> [Provided records]:

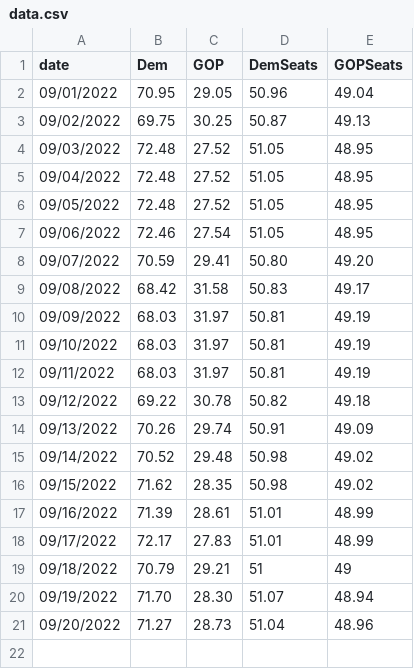
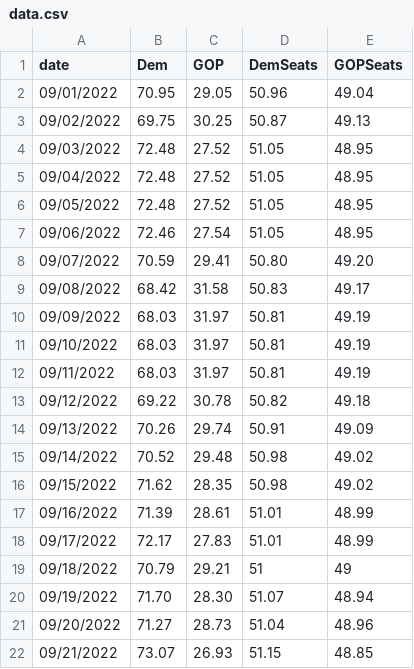
Before and after one commit to djrubio2/forecast2022, a CSV file: data.csv, drawn as a sheet; the diff names each change by its address in the sheet, - before the commit and + after, or states it on an @@ line.

```diff
--- a/data.csv
+++ b/data.csv
+row 22: 09/21/2022 | 73.07 | 26.93 | 51.15 | 48.85
```
Also changed, not shown: 2 other files.
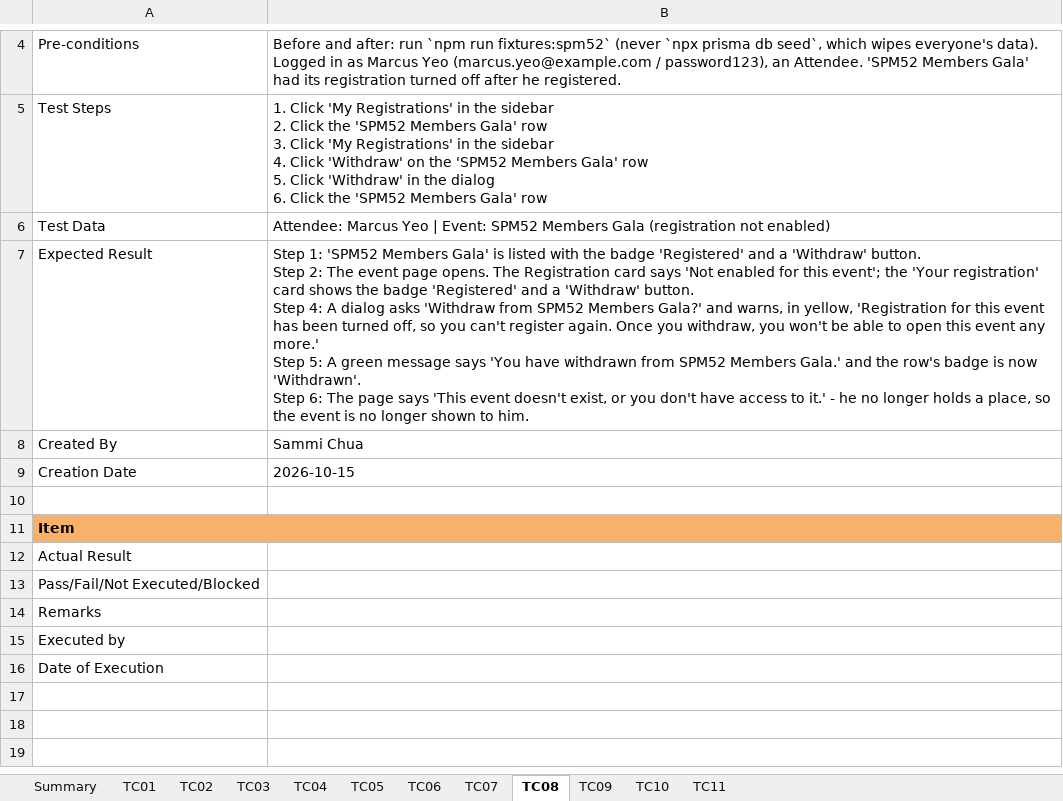
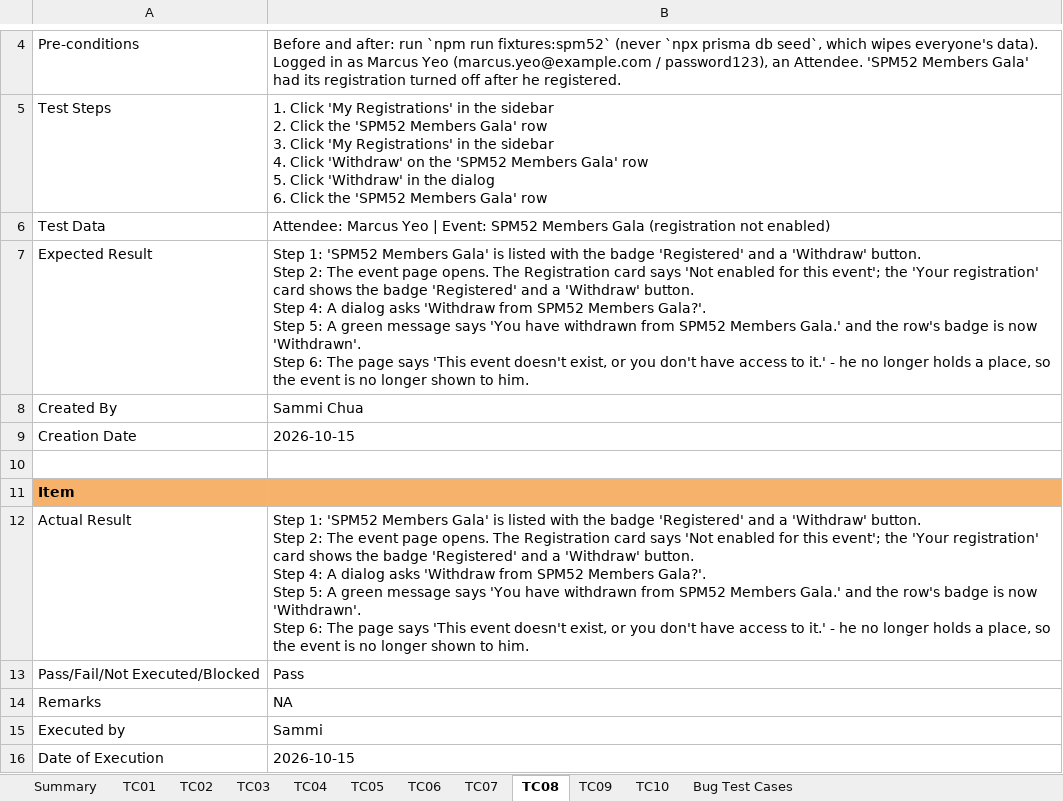
Before and after one commit to kchoongg/IS212, an Excel workbook: docs/test-cases/SPM-52_Test_Cases.xlsx, sheet TC08, drawn as a sheet; only a part is shown, gaps mark what is left out; values as stored, in another font and other column widths than the file's, no borders; ↵ is a line break in a cell; the diff names each change by its address in the sheet, - before the commit and + after, or states it on an @@ line.

Commit message:
SPM-52: bug test case added

```diff
--- a/docs/test-cases/SPM-52_Test_Cases.xlsx (sheet TC08)
+++ b/docs/test-cases/SPM-52_Test_Cases.xlsx (sheet TC08)
-sheet tab: TC11
+sheet tab: Bug Test Cases
-B7: …SPM52 Members Gala?' and warns, in yellow, 'Registration for this event has been turned off, so you can't register again. Once you withdraw, you won't be able to open this event any more.' ↵ Step 5:…
+B7: …SPM52 Members Gala?'. ↵ Step 5:…
-B12: (empty)
+B12: Step 1: 'SPM52 Members Gala' is listed with the badge 'Registered' and a 'Withdraw' button. ↵ Step 2: The event page opens. The Registration card says 'Not enabled for this event'; the 'Your registration' card shows the badge 'Registered' and a 'Withdraw' button. ↵ Step 4: A dialog asks 'Withdraw from SPM52 Members Gala?'. ↵ Step 5: A green message says 'You have withdrawn from SPM52 Members Gala.' and the row's badge is now 'Withdrawn'. ↵ Step 6: The page says 'This event doesn't exist, or you don't have access to it.' - he no longer holds a place, so the event is no longer shown to him.
-B13: (empty)
+B13: Pass
-B14: (empty)
+B14: NA
-B15: (empty)
+B15: Sammi
-B16: (empty)
+B16: 2026-10-15
```
Also changed, not shown: sheet Bug Test Cases, sheet Summary, sheet TC09, sheet TC01, sheet TC03, sheet TC04, 5 more sheets.
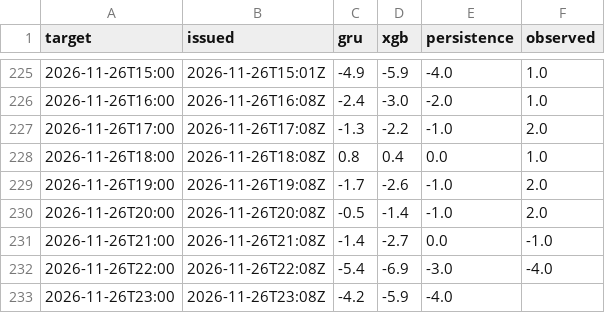
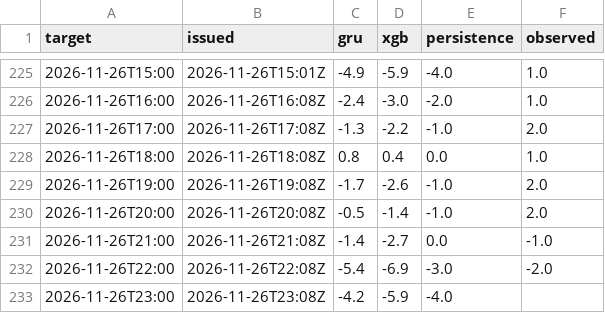
Before and after one commit to makio-san/oculstorm, a CSV file: forecasts.csv, drawn as a sheet; only a part is shown, gaps mark what is left out.

```diff
--- a/forecasts.csv
+++ b/forecasts.csv
@@ -231,3 +231,3 @@ target,issued,gru,xgb,persistence,observed
 2026-11-26T21:00,2026-11-26T21:08Z,-1.4,-2.7,0.0,-1.0
-2026-11-26T22:00,2026-11-26T22:08Z,-5.4,-6.9,-3.0,-4.0
+2026-11-26T22:00,2026-11-26T22:08Z,-5.4,-6.9,-3.0,-2.0
 2026-11-26T23:00,2026-11-26T23:08Z,-4.2,-5.9,-4.0,
```
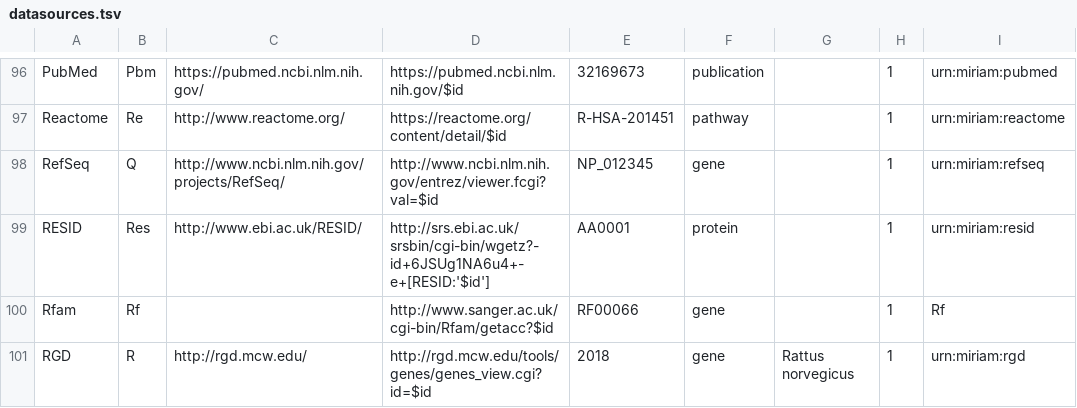
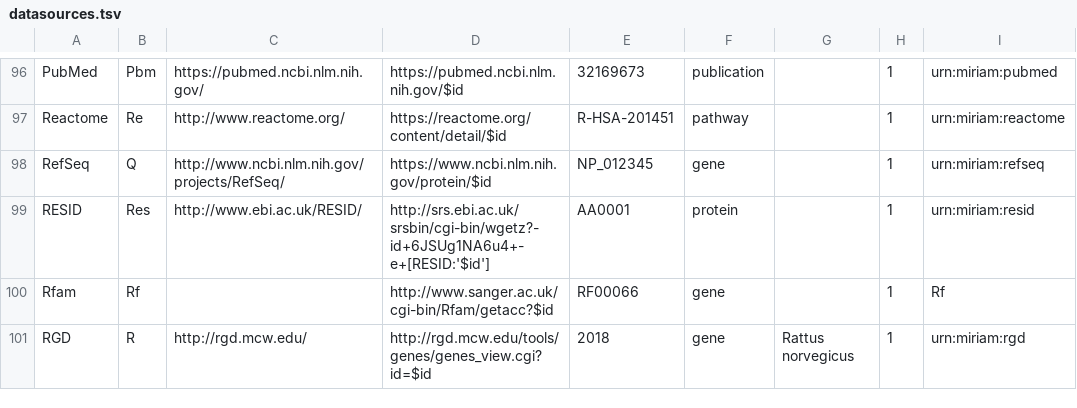
Before and after one commit to bridgedb/datasources, a TSV file: datasources.tsv, drawn as a sheet; only a part is shown, gaps mark what is left out; the diff names each change by its address in the sheet, - before the commit and + after, or states it on an @@ line.

Commit message:
Updated RefSeq URL pattern

```diff
--- a/datasources.tsv
+++ b/datasources.tsv
-D98: http://www.ncbi.nlm.nih.gov/entrez/viewer.fcgi?val=$id
+D98: https://www.ncbi.nlm.nih.gov/protein/$id
```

> [Task brief]: For the material above, count the lines where the string "xlsx" appears and reply with the count only.

> [Response area]: 3